Work order
Each line of the records needs to come back exactly as written.

Dataset records

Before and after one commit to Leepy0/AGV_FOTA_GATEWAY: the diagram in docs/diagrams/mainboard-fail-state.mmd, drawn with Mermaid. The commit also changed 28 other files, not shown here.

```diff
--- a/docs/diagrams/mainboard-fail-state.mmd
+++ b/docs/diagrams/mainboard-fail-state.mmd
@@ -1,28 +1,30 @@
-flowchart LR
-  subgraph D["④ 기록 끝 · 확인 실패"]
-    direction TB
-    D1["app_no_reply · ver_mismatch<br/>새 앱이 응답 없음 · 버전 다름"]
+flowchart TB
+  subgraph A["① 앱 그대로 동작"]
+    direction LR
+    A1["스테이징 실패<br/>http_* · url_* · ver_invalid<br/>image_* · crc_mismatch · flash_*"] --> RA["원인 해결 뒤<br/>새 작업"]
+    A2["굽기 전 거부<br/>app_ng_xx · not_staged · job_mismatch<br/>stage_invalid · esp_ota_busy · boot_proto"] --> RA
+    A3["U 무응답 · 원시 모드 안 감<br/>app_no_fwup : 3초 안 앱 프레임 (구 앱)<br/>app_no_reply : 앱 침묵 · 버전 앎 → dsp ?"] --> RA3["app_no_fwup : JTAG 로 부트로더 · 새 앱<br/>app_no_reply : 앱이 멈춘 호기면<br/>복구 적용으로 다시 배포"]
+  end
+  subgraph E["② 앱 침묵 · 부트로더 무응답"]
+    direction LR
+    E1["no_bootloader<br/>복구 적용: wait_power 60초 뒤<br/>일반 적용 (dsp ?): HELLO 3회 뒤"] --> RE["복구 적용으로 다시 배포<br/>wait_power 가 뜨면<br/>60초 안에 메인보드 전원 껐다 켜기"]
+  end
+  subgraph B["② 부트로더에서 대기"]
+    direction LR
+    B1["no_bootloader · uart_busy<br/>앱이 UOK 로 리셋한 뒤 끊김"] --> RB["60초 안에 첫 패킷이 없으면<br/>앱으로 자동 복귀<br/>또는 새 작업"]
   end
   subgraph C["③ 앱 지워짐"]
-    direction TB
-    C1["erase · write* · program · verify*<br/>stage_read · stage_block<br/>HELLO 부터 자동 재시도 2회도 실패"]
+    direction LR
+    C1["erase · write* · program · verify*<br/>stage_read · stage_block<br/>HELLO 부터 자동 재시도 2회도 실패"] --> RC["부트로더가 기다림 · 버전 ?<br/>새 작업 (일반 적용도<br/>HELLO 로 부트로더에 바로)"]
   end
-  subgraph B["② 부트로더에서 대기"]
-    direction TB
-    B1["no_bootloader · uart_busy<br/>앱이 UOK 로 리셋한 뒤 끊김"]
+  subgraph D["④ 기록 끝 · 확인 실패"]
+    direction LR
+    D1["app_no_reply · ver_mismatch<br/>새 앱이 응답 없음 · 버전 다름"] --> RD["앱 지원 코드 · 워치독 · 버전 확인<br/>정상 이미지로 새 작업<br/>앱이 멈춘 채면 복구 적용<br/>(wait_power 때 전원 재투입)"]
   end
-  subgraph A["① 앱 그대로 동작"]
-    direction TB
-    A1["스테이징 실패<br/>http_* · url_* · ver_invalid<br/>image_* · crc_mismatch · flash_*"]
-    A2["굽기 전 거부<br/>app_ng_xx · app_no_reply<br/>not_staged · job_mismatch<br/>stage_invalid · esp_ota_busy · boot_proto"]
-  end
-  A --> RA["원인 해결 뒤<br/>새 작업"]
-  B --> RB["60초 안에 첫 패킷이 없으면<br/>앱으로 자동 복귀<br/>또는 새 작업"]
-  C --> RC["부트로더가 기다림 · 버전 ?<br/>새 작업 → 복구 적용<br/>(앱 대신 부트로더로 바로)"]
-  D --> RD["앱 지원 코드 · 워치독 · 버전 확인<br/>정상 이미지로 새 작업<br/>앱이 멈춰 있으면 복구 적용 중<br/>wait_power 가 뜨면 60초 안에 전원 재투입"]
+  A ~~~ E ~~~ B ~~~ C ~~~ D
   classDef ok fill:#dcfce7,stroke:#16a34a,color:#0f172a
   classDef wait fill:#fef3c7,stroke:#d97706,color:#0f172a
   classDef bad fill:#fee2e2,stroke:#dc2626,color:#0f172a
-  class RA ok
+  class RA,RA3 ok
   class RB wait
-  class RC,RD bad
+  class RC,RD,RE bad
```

Output for this task
Before and after one commit to Leepy0/AGV_FOTA_GATEWAY: the diagram in docs/diagrams/mainboard-fail-state.mmd, drawn with Mermaid. The commit also changed 28 other files, not shown here.

```diff
--- a/docs/diagrams/mainboard-fail-state.mmd
+++ b/docs/diagrams/mainboard-fail-state.mmd
@@ -1,28 +1,30 @@
-flowchart LR
-  subgraph D["④ 기록 끝 · 확인 실패"]
-    direction TB
-    D1["app_no_reply · ver_mismatch<br/>새 앱이 응답 없음 · 버전 다름"]
+flowchart TB
+  subgraph A["① 앱 그대로 동작"]
+    direction LR
+    A1["스테이징 실패<br/>http_* · url_* · ver_invalid<br/>image_* · crc_mismatch · flash_*"] --> RA["원인 해결 뒤<br/>새 작업"]
+    A2["굽기 전 거부<br/>app_ng_xx · not_staged · job_mismatch<br/>stage_invalid · esp_ota_busy · boot_proto"] --> RA
+    A3["U 무응답 · 원시 모드 안 감<br/>app_no_fwup : 3초 안 앱 프레임 (구 앱)<br/>app_no_reply : 앱 침묵 · 버전 앎 → dsp ?"] --> RA3["app_no_fwup : JTAG 로 부트로더 · 새 앱<br/>app_no_reply : 앱이 멈춘 호기면<br/>복구 적용으로 다시 배포"]
+  end
+  subgraph E["② 앱 침묵 · 부트로더 무응답"]
+    direction LR
+    E1["no_bootloader<br/>복구 적용: wait_power 60초 뒤<br/>일반 적용 (dsp ?): HELLO 3회 뒤"] --> RE["복구 적용으로 다시 배포<br/>wait_power 가 뜨면<br/>60초 안에 메인보드 전원 껐다 켜기"]
+  end
+  subgraph B["② 부트로더에서 대기"]
+    direction LR
+    B1["no_bootloader · uart_busy<br/>앱이 UOK 로 리셋한 뒤 끊김"] --> RB["60초 안에 첫 패킷이 없으면<br/>앱으로 자동 복귀<br/>또는 새 작업"]
   end
   subgraph C["③ 앱 지워짐"]
-    direction TB
-    C1["erase · write* · program · verify*<br/>stage_read · stage_block<br/>HELLO 부터 자동 재시도 2회도 실패"]
+    direction LR
+    C1["erase · write* · program · verify*<br/>stage_read · stage_block<br/>HELLO 부터 자동 재시도 2회도 실패"] --> RC["부트로더가 기다림 · 버전 ?<br/>새 작업 (일반 적용도<br/>HELLO 로 부트로더에 바로)"]
   end
-  subgraph B["② 부트로더에서 대기"]
-    direction TB
-    B1["no_bootloader · uart_busy<br/>앱이 UOK 로 리셋한 뒤 끊김"]
+  subgraph D["④ 기록 끝 · 확인 실패"]
+    direction LR
+    D1["app_no_reply · ver_mismatch<br/>새 앱이 응답 없음 · 버전 다름"] --> RD["앱 지원 코드 · 워치독 · 버전 확인<br/>정상 이미지로 새 작업<br/>앱이 멈춘 채면 복구 적용<br/>(wait_power 때 전원 재투입)"]
   end
-  subgraph A["① 앱 그대로 동작"]
-    direction TB
-    A1["스테이징 실패<br/>http_* · url_* · ver_invalid<br/>image_* · crc_mismatch · flash_*"]
-    A2["굽기 전 거부<br/>app_ng_xx · app_no_reply<br/>not_staged · job_mismatch<br/>stage_invalid · esp_ota_busy · boot_proto"]
-  end
-  A --> RA["원인 해결 뒤<br/>새 작업"]
-  B --> RB["60초 안에 첫 패킷이 없으면<br/>앱으로 자동 복귀<br/>또는 새 작업"]
-  C --> RC["부트로더가 기다림 · 버전 ?<br/>새 작업 → 복구 적용<br/>(앱 대신 부트로더로 바로)"]
-  D --> RD["앱 지원 코드 · 워치독 · 버전 확인<br/>정상 이미지로 새 작업<br/>앱이 멈춰 있으면 복구 적용 중<br/>wait_power 가 뜨면 60초 안에 전원 재투입"]
+  A ~~~ E ~~~ B ~~~ C ~~~ D
   classDef ok fill:#dcfce7,stroke:#16a34a,color:#0f172a
   classDef wait fill:#fef3c7,stroke:#d97706,color:#0f172a
   classDef bad fill:#fee2e2,stroke:#dc2626,color:#0f172a
-  class RA ok
+  class RA,RA3 ok
   class RB wait
-  class RC,RD bad
+  class RC,RD,RE bad
```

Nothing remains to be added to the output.